The choir members are all archdiocesan special education students at St. Lucy Day School for Children with Visual Impairments, Archangels’ Academy, St. Katherine Day School, Our Lady of Confidence Day School or Archbishop Ryan School for Deaf and Hard of Hearing Children. Ellen Wedemeyer directed the choir. Ranging in age from 4 to 21, the members were blind, deaf, autistic, developmentally delayed or have Down syndrome, cerebral palsy or spina bifida.

The pews, too, were filled with those with disabilities and caregivers, families and friends. There were several persons holding Braille materials distributed by St. Lucy Day School or seated next to their Seeing Eye dogs. Nancy Sullivan, Denise Logan and June Goodwin served as American Sign Language interpreters. Wheelchairs and walkers lined many of the aisles.

“In this service we have found deep and lasting joy,” said Cardinal Justin Rigali, as he commended the One Flock Choir.

The program also opened with Tonya Dorsey and the New Vision Choir. The group is made up of members of St. Nicholas of Tolentine, St. Charles Borromeo, Immaculate Conception, Our Lady of Hope and St. Martin de Porres Parishes. Dorsey sang the entrance hymn and penitential rite.

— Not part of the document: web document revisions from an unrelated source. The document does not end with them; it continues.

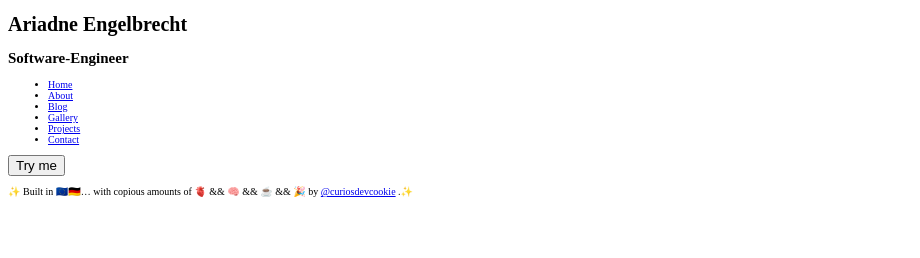
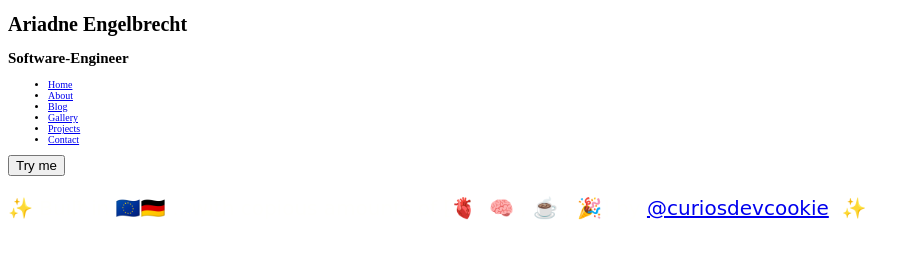
Before and after one commit to curiosdevcookie/portfolio-v1.4.1, a plain HTML site: page index.html in a window 1280 px wide. Shown: the whole page, without its empty margins (0-920 px from the left). Drawn offline with Linux system fonts and the light colour scheme; files that its build step writes are made by us from their sources; a web font is replaced by a local one.

Commit message:
Tidy up files

```diff
--- a/components/cdc-theme-switcher/cdc-theme-switcher.css
+++ /dev/null
@@ -1,36 +0,0 @@
-body {
-  background-color: #dd6815;
-}
-
-#bg {
-  position: absolute;
-  top: 50%;
-  left: 50%;
-  transform: translate(-50%, -50%);
-  width: 105px;
-  display: flex;
-  flex-direction: row;
-  align-items: center;
-  border-radius: 30px;
-  background-color: black;
-  padding: 1px;
-}
-#one {
-  width: 32px;
-  height: 32px;
-  border-radius: 50%;
-  margin: 5px;
-  background-color: #ed9b40;
-  display: block;
-  transition: 0.15s ease-in;
-}
-#one.active {
-  margin: 5px 5px 5px 65px;
-}
-#bg, #one:hover {
-  cursor: pointer;
-}
-
-#bg:hover {
-  cursor: pointer;
-}
--- a/components/cdc-theme-switcher/cdc-theme-switcher.js
+++ /dev/null
@@ -1,40 +0,0 @@
-// class Switcher extends HTMLElement {
-//   constructor() {
-//     super();
-//     let Switcher = this.attachShadow({ mode: 'open' });
-//     Switcher.innerHTML = `
-//       <style>
-//         section {
-//           font-family: var(--font-handwritten-sloppy);
-//           font-size: 2rem;
-//         }
-//       </style>
-
-//     <div id='bg'>
-//       <div id='one'>
-//       </div>
-//     </div>
-//     `;
-//   }
-
-//   connectedCallback() {
-//     console.log('Switcher connected');
-//   }
-// }
-// customElements.define('cdc-theme-switcher', Switcher);
-
-document.addEventListener('DOMContentLoaded', function () {
-  const backgroundDiv = document.getElementById('bg');
-  const firstDiv = document.getElementById('one');
-  backgroundDiv.addEventListener('click', function () {
-    firstDiv.classList.toggle('active');
-    if (firstDiv.className == 'active') {
-      backgroundDiv.style.backgroundColor = '#ED9B40';
-      firstDiv.style.backgroundColor = '#FFFFFF';
-    }
-    else {
-      backgroundDiv.style.backgroundColor = '#FFFFFF';
-      firstDiv.style.backgroundColor = '#ED9B40';
-    }
-  });
-});
--- a/components/footer/cdc-footer.js
+++ b/components/footer/cdc-footer.js
@@ -5,14 +5,20 @@ class Footer extends HTMLElement {
     let shadow = this.attachShadow({ mode: 'open' });
     shadow.innerHTML = `
       <style>
-      @import url("../
+      @import url @import url('https://fonts.googleapis.com/css2?family=Beth+Ellen&display=swap');
+
+      :host {
+        font-family: 'Beth+Ellen', cursive;
+      }
         section {
-          font-family: var(--font-handwritten-sloppy);
+          font-family: 'Beth Ellen', cursive;
           font-size: 2rem;
+          color: var(--color-white);
+        }
       </style>
 
         <section>
-        <p>✨ Built in 🇪🇺🇩🇪…  with copious amounts of 🫀 && 🧠 && ☕️ && 🎉 by <a href='https://twitter.com/curiosdevcookie'> @curiosdevcookie</a> .✨</p>
+        <p>✨ Built in 🇪🇺🇩🇪…  with copious amounts of [🫀, 🧠 , ☕️ , 🎉] by <a href='https://twitter.com/curiosdevcookie'> @curiosdevcookie</a> .✨</p>
         </section>
     `;
   }
--- a/index.html
+++ b/index.html
@@ -24,7 +24,7 @@
     <ul>
       <li><a href='index.html'>Home</a></li>
       <li><a href='./pages/about/about-me.html'>About</a></li>
-      <li><a href='./pages/blog/blog-entries/function-definition.html'>Blog</a></li>
+      <li><a href='./pages/blog/blogpage.html'>Blog</a></li>
       <li><a href='./pages/gallery/gallery.html'>Gallery</a></li>
       <li><a href='./pages/projects/project-overview.html'>Projects</a></li>
       <li><a href='./pages/contact/'>Contact</a></li>
--- a/pages/gallery/gallery.css
+++ b/pages/gallery/gallery.css
@@ -21,7 +21,6 @@ div {
   object-fit: scale-down;
   object-position: 50% 50%;
   overflow: hidden;
-
 }
 
 /*
```
Also changed, not shown: components/cdc-theme-switcher/cdc-theme-switcher.html (deleted, +0 -14 lines), components/footer/cdc-footer.html (+0 -1 lines), landing/landing.html (+1 -1 lines), pages/gallery/gallery-project.html (+1 -1 lines), pages/gallery/gallery.html (+7 -3 lines), pages/projects/project-overview.html (+1 -1 lines), 1 other file.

During the Mass many of the disabled had important roles. Those with speech impediments, in wheelchairs and walkers or other disabilities presented the gifts and offered intercessions.

In his homily, Cardinal Rigali said that the Lord has love for all, whether able-bodied or disabled, and that Jesus Christ died for all. He said that all are endowed with gifts that can be utilized by the Church and that God treasures whatever gifts one can offer.

“Each of us experiences the fragility of our bodily life and the frustrations of our limitations,” said the Cardinal. “Yet, it is our faith in God that continually affirms the splendor of who we are as persons…. In God, our lives are filled with purpose and meaning.”

After the Mass, all were invited to attend a reception in the Archdiocesan Office Center adjacent to the Cathedral.

A retreat for persons with disabilities will be held at the Malvern Retreat House Oct. 13 to 15.

Arlene Edmonds is a freelance writer and St. Raymond of Penafort parishioner. She may be reached at